Michelle and I just returned from visiting our son, Griffin, on Long Island, NY. He’s up there playing baseball in a summer collegiate league. He plays for the Center Moriches Battlecats in the Hamptons Division of the Atlantic Collegiate Baseball League. Since his birthday was July 4, he wanted us to come up for a visit.
We flew to Long Island on July 3, not really knowing what to expect. Of course, as a Southerner (a more polite way of saying “redneck”, which I am), I had preconceived thoughts of what Long Island would be like, specifically the Hamptons. I’d been to NYC several times before, and I figured Long Island would be kinda, sorta similar. Maybe not quite as many buildings, but…you know…New York.
Boy, was I wrong!
The food is, as one lady told us in her heavy Bronx accent, “to die for.”
And, I almost did.
The Italian food on Long Island was a religious experience. We ate at La Parmigiana in Southampton, a place locals flock to. If you’re lucky, you’ll get to sit at the table next to a picture of John Paul II. The atmosphere and the food combined for an unforgettable meal. We went back another day for lunch…I had the meatball parmigiana sandwich. For dessert, we went down the street to the Sip’n Soda and had ice cream. Wow!
In Center Moriches, I had a pie at Alitalia’s. In redneck vernacular, it’s known as a pizza. Whatever the name, we were treated to an award-winning pizza that was beyond description. The toppings were incredible, and the crust even more so.
The Atlantic Seafood and Fish Market was a place we ate at often. Clams, mussels, lobster, oysters…all were fresh and delicious. Yet, the best thing I ate there was the New England clam chowder. I wish I had the recipe!
Besides the Italian food and the fresh seafood, one thing we noticed was the many “mom and pop” ice cream stands. They were everywhere…and, they were good!
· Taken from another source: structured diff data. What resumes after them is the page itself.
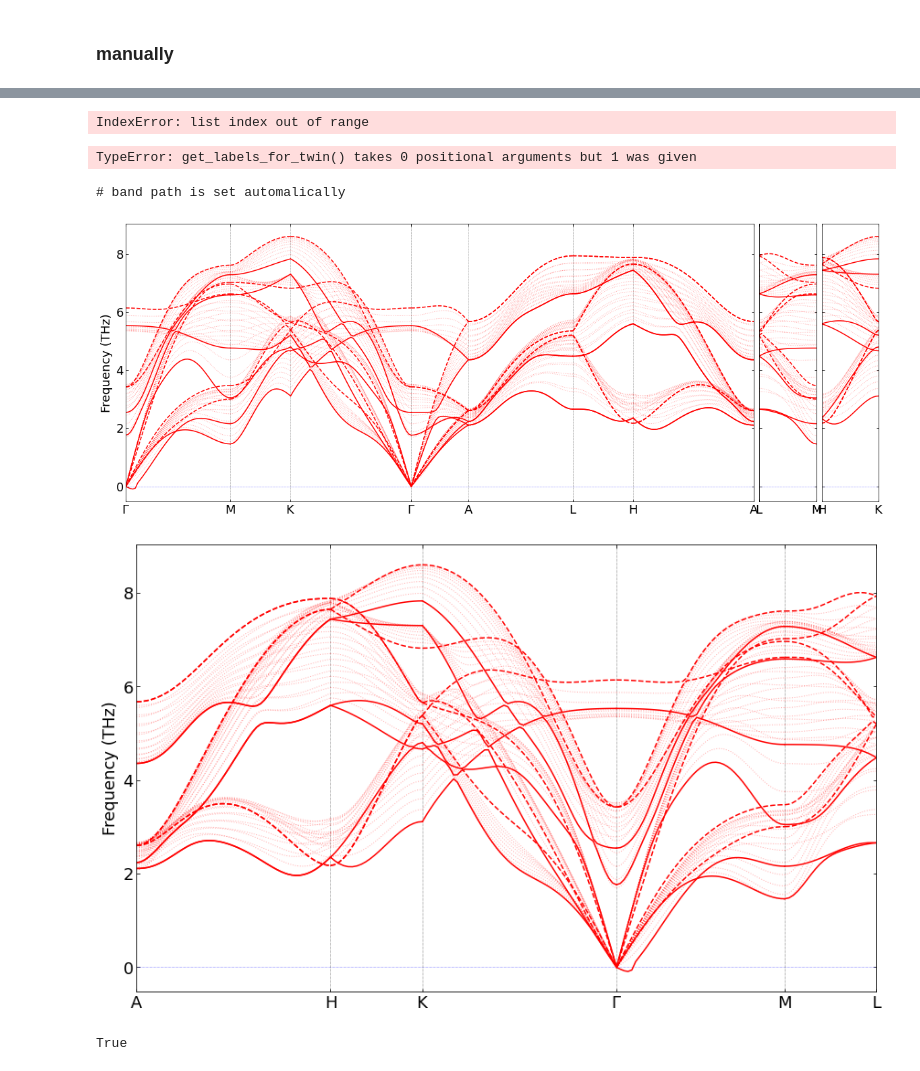
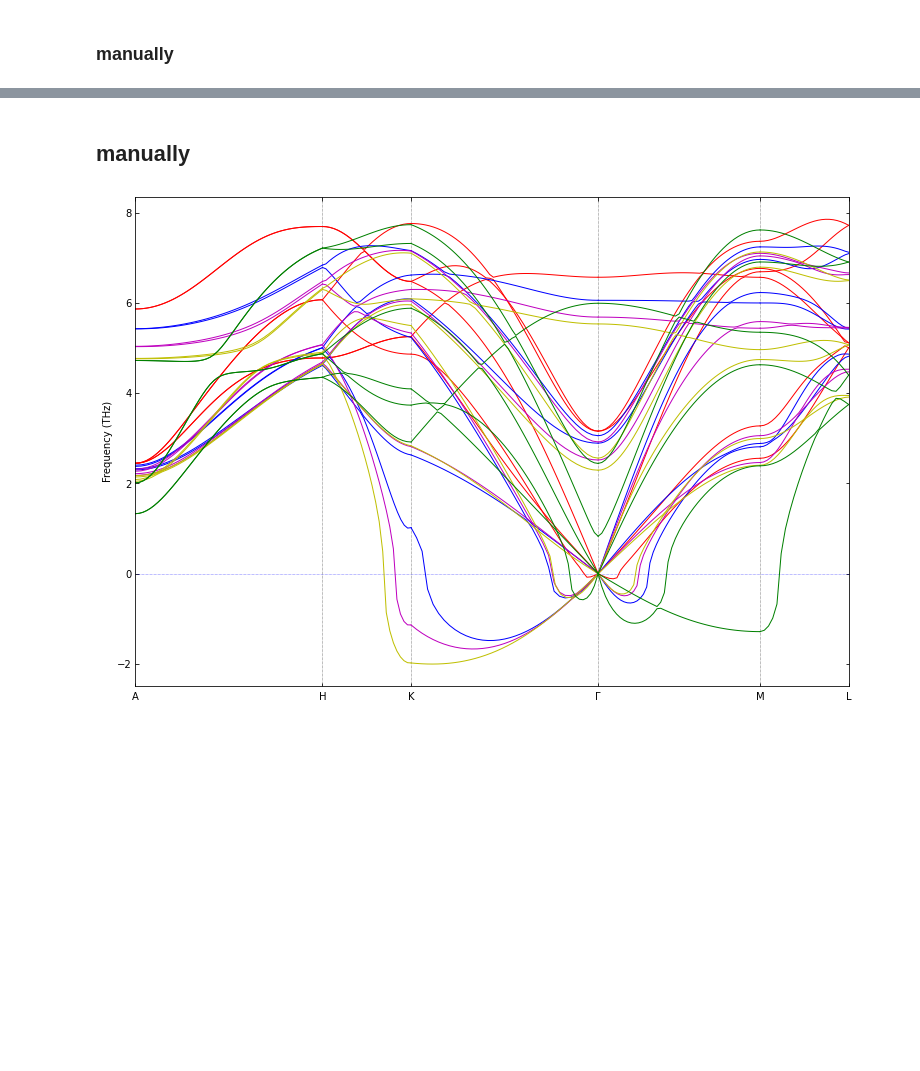
Before and after one commit to kei0822kei/aiidaplus, a Jupyter notebook: jupyter/shear.ipynb, the cells around one changed output, grey strips where cells are left out. Drawn from its saved outputs; the diff is of its cells as text; code cells hidden in the pictures; blank space fills up the shorter version.

```diff
--- a/jupyter/shear.ipynb
+++ b/jupyter/shear.ipynb
@@ -74,11 +75,11 @@ for shear in shears:
     pks.append(shear['pk'])
     line_chart(
             ax,
-            shear['strain'] * np.array(shear['shear_ratios']),
+            shear['gamma'] * np.array(shear['shear_ratios']),
             (np.array(shear['relax_results']['energies']) \
                 - shear['relax_results']['energies'][0]) \
                   * 1000 / shear['parent']['natoms'],
-            "strain (angstrom)",
+            "gamma (angstrom)",
             "energy (meV / atom)",
             label = 'pk:' + str(shear['pk'])
             )
@@ -237,30 +205,19 @@ TypeError: get_labels_for_twin() takes 0 positional arguments but 1 was given
-# %%
-for i in range(len(bp.phonons[1].band_structure.qpoints)):
-    print(bp.phonons[1].band_structure.qpoints[i][-1])
-# %% [output]
-IndexError: list index out of range
-# %%
-get_labels_from_phonon(shear_phonons[0][1])
-# %% [output]
-TypeError: get_labels_for_twin() takes 0 positional arguments but 1 was given
+# %% [markdown]
+## manually
 # %%
 fig = plt.figure(figsize=(20,9))
-# band_labels = ['A', 'H', 'K', 'GAMMA', 'M', 'L']
-# segment_qpoints = np.array([[[0,0,1/2],
-#                              [1/3,1/3,1/2],
-#                              [1/3,1/3,0],
-#                              [0,0,0],
-#                              [1/2,0,0],
-#                              [1/2,0,1/2]]])
+band_labels = ['A', 'H', 'K', 'GAMMA', 'M', 'L']
+segment_qpoints = np.array([[[0,0,1/2],
+                             [1/3,1/3,1/2],
+                             [1/3,1/3,0],
+                             [0,0,0],
+                             [1/2,0,0],
+                             [1/2,0,1/2]]])
 bands_plot(fig=fig,
            phonons=shear_phonons[0],
            band_labels=band_labels,
            segment_qpoints=segment_qpoints,
-           is_trajectory=True,
-           c='r',
-           overwrite_phonons=True,
            xscale=18,
-           is_auto=True)
+           is_auto=False)
 # %% [output]
-# band path is set automalically
-[figure, old version]
+[figure, new version]
@@ -271,24 +223,0 @@ ph.band_structure
-# %%
-fig = plt.figure(figsize=(20,9))
-band_labels = ['A', 'H', 'K', 'GAMMA', 'M', 'L']
-segment_qpoints = np.array([[[0,0,1/2],
-                             [1/3,1/3,1/2],
-                             [1/3,1/3,0],
-                             [0,0,0],
-                             [1/2,0,0],
-                             [1/2,0,1/2]]])
-bands_plot(fig=fig,
-           phonons=shear_phonons[0],
-           band_labels=band_labels,
-           segment_qpoints=segment_qpoints,
-           is_trajectory=True,
-           c='r',
-           xscale=18,
-           is_auto=False)
-# %% [output]
-[figure, removed]
-# %%
-lst = [1,2,3]
-type(lst) is list
-# %% [output]
-True
```
Also changed, not shown: parts of 29 cells of this notebook, 6 other files.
Everything is homemade, and everything is organic. At The Snowflake in Riverhead, I enjoyed the special…Red, White and Blueberry…homemade cream with big, fresh blueberries.
I had no idea people lived like this.
Really. There’s no evidence of a down economy in the Hamptons. The only word to describe it is affluence.
We drove from Center Moriches (not a Hampton) to Montauk Point, and as we drove, we passed through Westhampton Beach, Southampton, East Hampton, and Bridgehampton. The signs labeled them villages, as in “The Village of…”.
It’s not every village that you can walk down the sidewalk of Main Street and pop into Tiffany & Co. And, it’s not every village you’ll visit and see a Rolls Royce, a Bentley, or a Masurati driving down the street. Mercedes seemed to be all too common. (In my rented Ford Focus, I believe they knew me to be a tourist and politely moved on.)
The houses ranged from quite impressive to palacial. And, all yards (in some cases, acreage) were bordered by neatly groomed privet hedge (or pay a $1000 fine), keeping the homes almost secluded from the street (and tourists in a Ford Focus).
It seemed that an American flag hung on every front porch or store front.
As we drove from one Hampton village to another, I began to look for a Baptist church. I saw stately, beautiful churches, but none were Baptist. In each Hampton village, there was a Roman Catholic, First Presbyterian, Episcopalian, and Methodist church. No Baptist church.
I told Michelle as we drove on the highway that the countryside – the flora and fauna – of Long Island could well be mistaken for south Mississippi. It’s very rural, and the countryside is punctuated by farms and family produce stands.
Pine trees – not the tall, longleaf pines of Mississippi – were accompanied by oaks and maples. This is good cover for deer and turkey, and we saw plenty of both. I felt like I was in the country.
On Long Island, we experienced the beach at Westhampton and Montauk Point, we saw countless wineries and vineyards on the North Fork, and we experienced a country, Sunday afternoon drive on highways that were bordered on each side by oaks and pines.
The people we met on our trip were incredibly wonderful, genuine, and friendly. They cared for us, visited with us at length, recommended restaurants…we even yelled at umpires together. Most importantly, though, they adore our son.
One thing, though. They talk funny. And, for some reason, whenever I told a Long Islander that I was from Massapequa, they laughed.
A little redneck humor, I suppose.